When a user is presented with a list of resources on a website, they can usually click on any given item to drill down to find more information about it. We will set this up now with our games. We are going to need to modify our first route, modify our original view file, add a second route, and also add a second view file to accomplish this. We will also create a new directory in our views folder. It will be called games, and it will hold all views that have to do with displaying data about games.


This is our updated routes file. There are a few things to note. In the /games route, notice that the query builder is making use of a latest() method. This fetches all games and orders them by the most recently added to the database. That’s a nice little feature. Next up, notice that first argument to the view() function. It is specified as games.index. What this means is, Laravel should look in a games folder contained within the views folder to find the index.blade.php file.

Moving on to our new route of /games/{id}, we find a new syntax here. The {id} portion of the route is a wildcard operator so that an id can be passed to the query via the URL which is used in the browser. Our route closure then captures that id, and uses it with the find() function to get a particular record. Additionally, the view() function in this route is having passed as the first argument. Again this means Laravel will look in the games folder located in the views folder for a file named show.blade.php. Let’s create those new view files now.



Check out the fruits of our labor!
laravel in action

How To Use The Laravel Query Builder Summary

The query builder in Laravel is very powerful and will allow you to construct almost any type of query you would need in an application.
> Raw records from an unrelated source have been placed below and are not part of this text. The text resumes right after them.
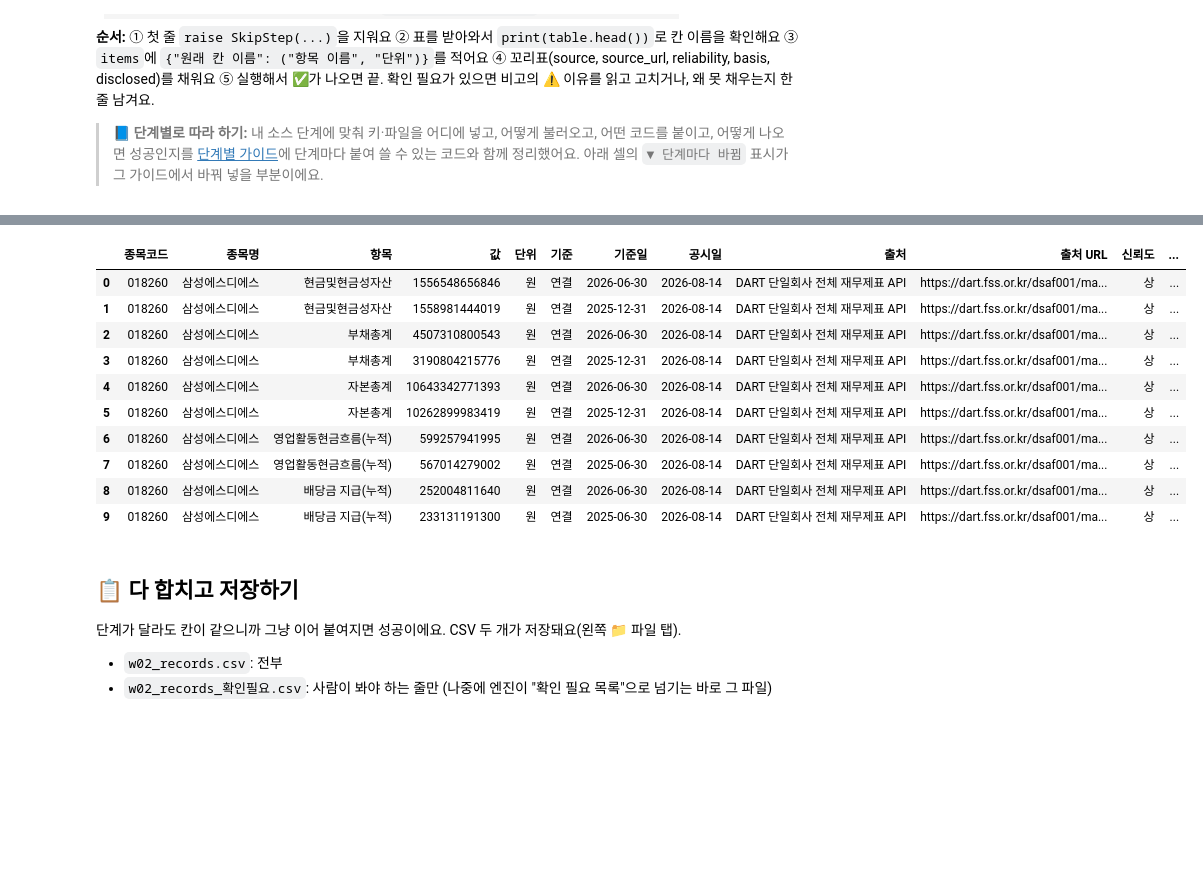
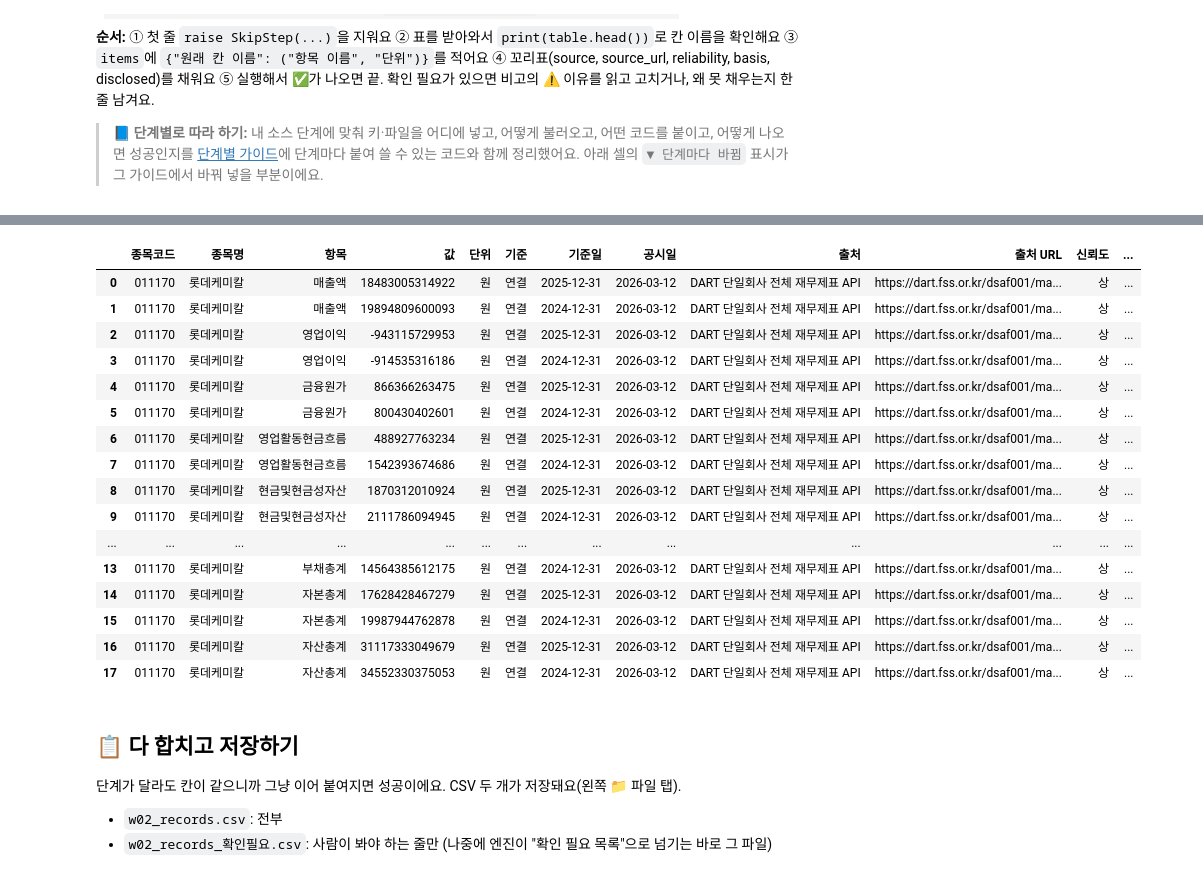
Before and after one commit to yeseul-04/kfa-ai-agent, a Jupyter notebook: w02_내소스수집.ipynb, the cells around one changed output, grey strips where cells are left out. Saved outputs shown, nothing was run; the diff lists cells and outputs as text; code cells hidden in the pictures; blank space fills up the shorter version.

```diff
--- a/w02_내소스수집.ipynb
+++ b/w02_내소스수집.ipynb
@@ -1047,32 +1047,32 @@ if drive is not None:
 > 📘 **단계별로 따라 하기:** 내 소스 단계에 맞춰 키·파일을 어디에 넣고, 어떻게 불러오고, 어떤 코드를 붙이고, 어떻게 나오면 성공인지를 [단계별 가이드](https://github.com/phm0305/KFA-ai-agent-study/blob/main/docs/sessions/02/my_source_guide.md)에 단계마다 붙여 쓸 수 있는 코드와 함께 정리했어요. 아래 셀의 `▼ 단계마다 바뀜` 표시가 그 가이드에서 바꿔 넣을 부분이에요.
 # %%
 # ✍️ 내 소스 붙이기
-# 내 소스: 삼성에스디에스 현금 활용·주주환원 (2026년 반기보고서, 연결)
-# DART 단일회사 전체 재무제표 API → 재무상태표(현금·차입금·부채·자본) + 현금흐름표(영업현금흐름·배당·자사주)
+# 내 소스: 롯데케미칼 신용평가 주요 지표(6개) 계산용 재무 수치 (2025년 사업보고서, 연결)
+# DART 단일회사 전체 재무제표 API → 손익계산서·현금흐름표·재무상태표
 
 MY_LEVEL = 1   # ▼ 단계마다 바뀜: 내 소스의 수집 방법 단계 1~5
 
-MY_STOCK = "018260"           # 삼성에스디에스
-MY_YEAR = "2026"              # 사업연도
-MY_REPORT = "11012"           # 반기보고서
-MY_RCPNO = "20260814003604"   # 기준 보고서 접수번호
-DATES = {                     # 표 종류: (당기 기준일, 전기 기준일)
-    "BS": ("2026-06-30", "2025-12-31"),   # 재무상태표: 반기말 / 전기말
-    "CF": ("2026-06-30", "2025-06-30"),   # 현금흐름표: 반기 누적 / 전년 반기 누적
-}
-PREV_COLS = {                 # 표 종류: 전기 값을 찾아볼 칸 (앞에서부터 비어 있지 않은 칸)
-    "BS": ["frmtrm_amount"],
-    "CF": ["frmtrm_amount", "frmtrm_add_amount", "frmtrm_q_amount"],
-}
-ACCOUNTS = {                  # 표준 계정ID: (표 종류, 항목 이름, 꼭 있어야 하나)
-    "ifrs-full_CashAndCashEquivalents": ("BS", "현금및현금성자산", True),
-    "ifrs-full_Liabilities": ("BS", "부채총계", True),
-    "ifrs-full_Equity": ("BS", "자본총계", True),
-    "ifrs-full_ShortTermBorrowings": ("BS", "단기차입금", False),
-    "ifrs-full_LongtermBorrowings": ("BS", "장기차입금", False),
-    "ifrs-full_CashFlowsFromUsedInOperatingActivities": ("CF", "영업활동현금흐름(누적)", True),
-    "ifrs-full_DividendsPaidClassifiedAsFinancingActivities": ("CF", "배당금 지급(누적)", False),
-    "ifrs-full_PaymentsToAcquireOrRedeemEntitysShares": ("CF", "자기주식 취득(누적)", False),
+MY_STOCK = "011170"           # 롯데케미칼
+MY_YEAR = "2025"              # 사업연도
+MY_REPORT = "11011"           # 사업보고서
+MY_RCPNO = "20260312001296"   # 기준 보고서 접수번호 (2026-03-12 공시)
+DATES = ("2025-12-31", "2024-12-31")   # 당기 / 전기
+PREV_COLS = ["frmtrm_amount", "frmtrm_add_amount", "frmtrm_q_amount"]   # 전기 값을 찾아볼 칸
+
+ACCOUNTS = {   # 표준 계정ID: (표 종류, 항목 이름, 꼭 있어야 하나, 쓰는 지표)
+    "ifrs-full_Revenue":                          ("IS", "매출액", True, "EBITDA 마진"),
+    "dart_OperatingIncomeLoss":                   ("IS", "영업이익", True, "EBITDA"),
+    "ifrs-full_FinanceCosts":                     ("IS", "금융원가", True, "EBITDA/금융비용"),
+    "ifrs-full_AdjustmentsForDepreciationExpense": ("CF", "감가상각비", False, "EBITDA"),
+    "ifrs-full_AdjustmentsForAmortisationExpense": ("CF", "무형자산상각비", False, "EBITDA"),
+    "ifrs-full_CashFlowsFromUsedInOperatingActivities": ("CF", "영업활동현금흐름", True, "영업현금흐름/총차입금"),
+    "ifrs-full_CashAndCashEquivalents":           ("BS", "현금및현금성자산", True, "순차입금/EBITDA"),
+    "ifrs-full_ShortTermBorrowings":              ("BS", "단기차입금", False, "총차입금"),
+    "ifrs-full_CurrentPortionOfLongtermBorrowings": ("BS", "유동성장기차입금", False, "총차입금"),
+    "ifrs-full_LongtermBorrowings":               ("BS", "장기차입금", False, "총차입금"),
+    "ifrs-full_Liabilities":                      ("BS", "부채총계", True, "부채비율"),
+    "ifrs-full_Equity":                           ("BS", "자본총계", True, "부채비율"),
+    "ifrs-full_Assets":                           ("BS", "자산총계", True, "차입금의존도"),
 }
 
 def my_records():
@@ -1086,31 +1086,35 @@ def my_records():
         "https://opendart.fss.or.kr/api/fnlttSinglAcntAll.json", "list",
         params={"crtfc_key": key, "corp_code": corp_code, "bsns_year": MY_YEAR,
                 "reprt_code": MY_REPORT, "fs_div": "CFS"})                # CFS = 연결
-    no = raw["rcept_no"].iloc[0]                                          # 접수번호
+    no = raw["rcept_no"].iloc[0]
     if no != MY_RCPNO:                                                    # 다른 보고서면 멈춤
         raise CollectError(f"API가 준 보고서({no})가 기준 보고서({MY_RCPNO})와 달라요. 정정공시인지 확인")
+    raw["sj"] = raw["sj_div"].replace({"CIS": "IS"})                      # 포괄손익계산서도 손익으로
 
     rows, skipped = [], []
-    for acc, (sj, name, required) in ACCOUNTS.items():
-        hit = raw[(raw["account_id"] == acc) & (raw["sj_div"] == sj)]
+    for acc, (sj, name, required, use) in ACCOUNTS.items():
+        hit = raw[(raw["account_id"] == acc) & (raw["sj"] == sj)]
         if hit.empty:
             if required:
                 raise CollectError(f"{name} 계정이 없어요 ({acc})")
             skipped.append(name)                                           # 없는 회사도 있는 계정은 건너뜀
             continue
         r = hit.iloc[0]
-        now, prev = DATES[sj]
-        prev_col = next((c for c in PREV_COLS[sj] if c in r.index and not is_blank(r[c])), None)
-        print(name, {c: r.get(c) for c in PREV_COLS[sj]})                  # 확인용: 전기 칸들에 뭐가 있는지
-        rows += [{"항목": name, "값": r["thstrm_amount"], "단위": "원", "기준일": now},
-                 {"항목": name, "값": r[prev_col] if prev_col else None, "단위": "원", "기준일": prev,
-                  "비고": f"이 반기보고서의 비교 칸({prev_col or '비어 있음'})"}]
+        prev_col = next((c for c in PREV_COLS if c in r.index and not is_blank(r[c])), None)
+        rows += [{"항목": name, "값": r["thstrm_amount"], "단위": "원", "기준일": DATES[0],
+                  "비고": f"{use}용"},
+                 {"항목": name, "값": r[prev_col] if prev_col else None, "단위": "원", "기준일": DATES[1],
+                  "비고": f"{use}용 · 사업보고서 비교 칸"}]
     if skipped:
         print("이 회사 보고서에 없어서 건너뛴 계정:", skipped)
+        # 차입금·사채·리스·상각비는 회사마다 ID가 달라서, 비슷한 이름의 줄을 보여 줌
+        cand = raw[raw["account_nm"].str.contains("차입금|사채|리스부채|감가상각|상각비")
+                   & raw["sj"].isin(["BS", "CF"])]
+        print(cand[["sj", "account_id", "account_nm", "thstrm_amount"]].drop_duplicates().to_string())
     table = pd.DataFrame(rows)
     print(table)   # 확인용
 
-    # ③ 붙이기: 모양은 모든 단계가 같아요. 칸이 이미 '항목·값·단위·기준일'이라 items·date_col 없음
+    # ③ 붙이기: 칸이 이미 '항목·값·단위·기준일'이라 items·date_col 없음
     return collect_table(
         table,
         level=MY_LEVEL,
@@ -1147,14 +1150,20 @@ if mine is not None:
 |  | 종목코드 | 종목명 | 항목 | 값 | 단위 | 기준 | 기준일 | 공시일 | 출처 | 출처 URL | 신뢰도 | ... |
-| 0 | 018260 | 삼성에스디에스 | 현금및현금성자산 | 1556548656846 | 원 | 연결 | 2026-06-30 | 2026-08-14 | DART 단일회사 전체 재무제표 API | https://dart.fss.or.kr/dsaf001/ma... | 상 | ... |
-| 1 | 018260 | 삼성에스디에스 | 현금및현금성자산 | 1558981444019 | 원 | 연결 | 2025-12-31 | 2026-08-14 | DART 단일회사 전체 재무제표 API | https://dart.fss.or.kr/dsaf001/ma... | 상 | ... |
-| 2 | 018260 | 삼성에스디에스 | 부채총계 | 4507310800543 | 원 | 연결 | 2026-06-30 | 2026-08-14 | DART 단일회사 전체 재무제표 API | https://dart.fss.or.kr/dsaf001/ma... | 상 | ... |
-| 3 | 018260 | 삼성에스디에스 | 부채총계 | 3190804215776 | 원 | 연결 | 2025-12-31 | 2026-08-14 | DART 단일회사 전체 재무제표 API | https://dart.fss.or.kr/dsaf001/ma... | 상 | ... |
-| 4 | 018260 | 삼성에스디에스 | 자본총계 | 10643342771393 | 원 | 연결 | 2026-06-30 | 2026-08-14 | DART 단일회사 전체 재무제표 API | https://dart.fss.or.kr/dsaf001/ma... | 상 | ... |
-| 5 | 018260 | 삼성에스디에스 | 자본총계 | 10262899983419 | 원 | 연결 | 2025-12-31 | 2026-08-14 | DART 단일회사 전체 재무제표 API | https://dart.fss.or.kr/dsaf001/ma... | 상 | ... |
-| 6 | 018260 | 삼성에스디에스 | 영업활동현금흐름(누적) | 599257941995 | 원 | 연결 | 2026-06-30 | 2026-08-14 | DART 단일회사 전체 재무제표 API | https://dart.fss.or.kr/dsaf001/ma... | 상 | ... |
-| 7 | 018260 | 삼성에스디에스 | 영업활동현금흐름(누적) | 567014279002 | 원 | 연결 | 2025-06-30 | 2026-08-14 | DART 단일회사 전체 재무제표 API | https://dart.fss.or.kr/dsaf001/ma... | 상 | ... |
-| 8 | 018260 | 삼성에스디에스 | 배당금 지급(누적) | 252004811640 | 원 | 연결 | 2026-06-30 | 2026-08-14 | DART 단일회사 전체 재무제표 API | https://dart.fss.or.kr/dsaf001/ma... | 상 | ... |
-| 9 | 018260 | 삼성에스디에스 | 배당금 지급(누적) | 233131191300 | 원 | 연결 | 2025-06-30 | 2026-08-14 | DART 단일회사 전체 재무제표 API | https://dart.fss.or.kr/dsaf001/ma... | 상 | ... |
+| 0 | 011170 | 롯데케미칼 | 매출액 | 18483005314922 | 원 | 연결 | 2025-12-31 | 2026-03-12 | DART 단일회사 전체 재무제표 API | https://dart.fss.or.kr/dsaf001/ma... | 상 | ... |
+| 1 | 011170 | 롯데케미칼 | 매출액 | 19894809600093 | 원 | 연결 | 2024-12-31 | 2026-03-12 | DART 단일회사 전체 재무제표 API | https://dart.fss.or.kr/dsaf001/ma... | 상 | ... |
+| 2 | 011170 | 롯데케미칼 | 영업이익 | -943115729953 | 원 | 연결 | 2025-12-31 | 2026-03-12 | DART 단일회사 전체 재무제표 API | https://dart.fss.or.kr/dsaf001/ma... | 상 | ... |
+| 3 | 011170 | 롯데케미칼 | 영업이익 | -914535316186 | 원 | 연결 | 2024-12-31 | 2026-03-12 | DART 단일회사 전체 재무제표 API | https://dart.fss.or.kr/dsaf001/ma... | 상 | ... |
+| 4 | 011170 | 롯데케미칼 | 금융원가 | 866366263475 | 원 | 연결 | 2025-12-31 | 2026-03-12 | DART 단일회사 전체 재무제표 API | https://dart.fss.or.kr/dsaf001/ma... | 상 | ... |
+| 5 | 011170 | 롯데케미칼 | 금융원가 | 800430402601 | 원 | 연결 | 2024-12-31 | 2026-03-12 | DART 단일회사 전체 재무제표 API | https://dart.fss.or.kr/dsaf001/ma... | 상 | ... |
+| 6 | 011170 | 롯데케미칼 | 영업활동현금흐름 | 488927763234 | 원 | 연결 | 2025-12-31 | 2026-03-12 | DART 단일회사 전체 재무제표 API | https://dart.fss.or.kr/dsaf001/ma... | 상 | ... |
+| 7 | 011170 | 롯데케미칼 | 영업활동현금흐름 | 1542393674686 | 원 | 연결 | 2024-12-31 | 2026-03-12 | DART 단일회사 전체 재무제표 API | https://dart.fss.or.kr/dsaf001/ma... | 상 | ... |
+| 8 | 011170 | 롯데케미칼 | 현금및현금성자산 | 1870312010924 | 원 | 연결 | 2025-12-31 | 2026-03-12 | DART 단일회사 전체 재무제표 API | https://dart.fss.or.kr/dsaf001/ma... | 상 | ... |
+| 9 | 011170 | 롯데케미칼 | 현금및현금성자산 | 2111786094945 | 원 | 연결 | 2024-12-31 | 2026-03-12 | DART 단일회사 전체 재무제표 API | https://dart.fss.or.kr/dsaf001/ma... | 상 | ... |
+| ... | ... | ... | ... | ... | ... | ... | ... | ... | ... | ... | ... | ... |
+| 13 | 011170 | 롯데케미칼 | 부채총계 | 14564385612175 | 원 | 연결 | 2024-12-31 | 2026-03-12 | DART 단일회사 전체 재무제표 API | https://dart.fss.or.kr/dsaf001/ma... | 상 | ... |
+| 14 | 011170 | 롯데케미칼 | 자본총계 | 17628428467279 | 원 | 연결 | 2025-12-31 | 2026-03-12 | DART 단일회사 전체 재무제표 API | https://dart.fss.or.kr/dsaf001/ma... | 상 | ... |
+| 15 | 011170 | 롯데케미칼 | 자본총계 | 19987944762878 | 원 | 연결 | 2024-12-31 | 2026-03-12 | DART 단일회사 전체 재무제표 API | https://dart.fss.or.kr/dsaf001/ma... | 상 | ... |
+| 16 | 011170 | 롯데케미칼 | 자산총계 | 31117333049679 | 원 | 연결 | 2025-12-31 | 2026-03-12 | DART 단일회사 전체 재무제표 API | https://dart.fss.or.kr/dsaf001/ma... | 상 | ... |
+| 17 | 011170 | 롯데케미칼 | 자산총계 | 34552330375053 | 원 | 연결 | 2024-12-31 | 2026-03-12 | DART 단일회사 전체 재무제표 API | https://dart.fss.or.kr/dsaf001/ma... | 상 | ... |
 # %% [markdown]
 ## 📋 다 합치고 저장하기
 
```
Also changed, not shown: parts of 2 cells of this notebook.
It provides a fluent implementation of commands, so you can string together logic in single statements. It uses PDO parameter binding to ensure all queries to the database are safe from attack. In this tutorial, we started by creating a table to hold the games we would be working with. We did this by creating a new migration file with Artisan, and then running that migration to create the new table. From there we used phpMyAdmin to insert some data manually into our games table, so that we could test out a few basic queries with the query builder. We saw that queries with multiple results create a collection. A collection in Laravel is a special type of construct which contains an array of objects. In order to work with those results we took a good look at three different ways to examine the contents of a collection. Replicating our web page that displayed a table of games and their associated properties was covered next. Finally, we started to examine how to break out view files into a common directory within the views folder so that we could have one view to display all records and another to be used to drill down on a single record.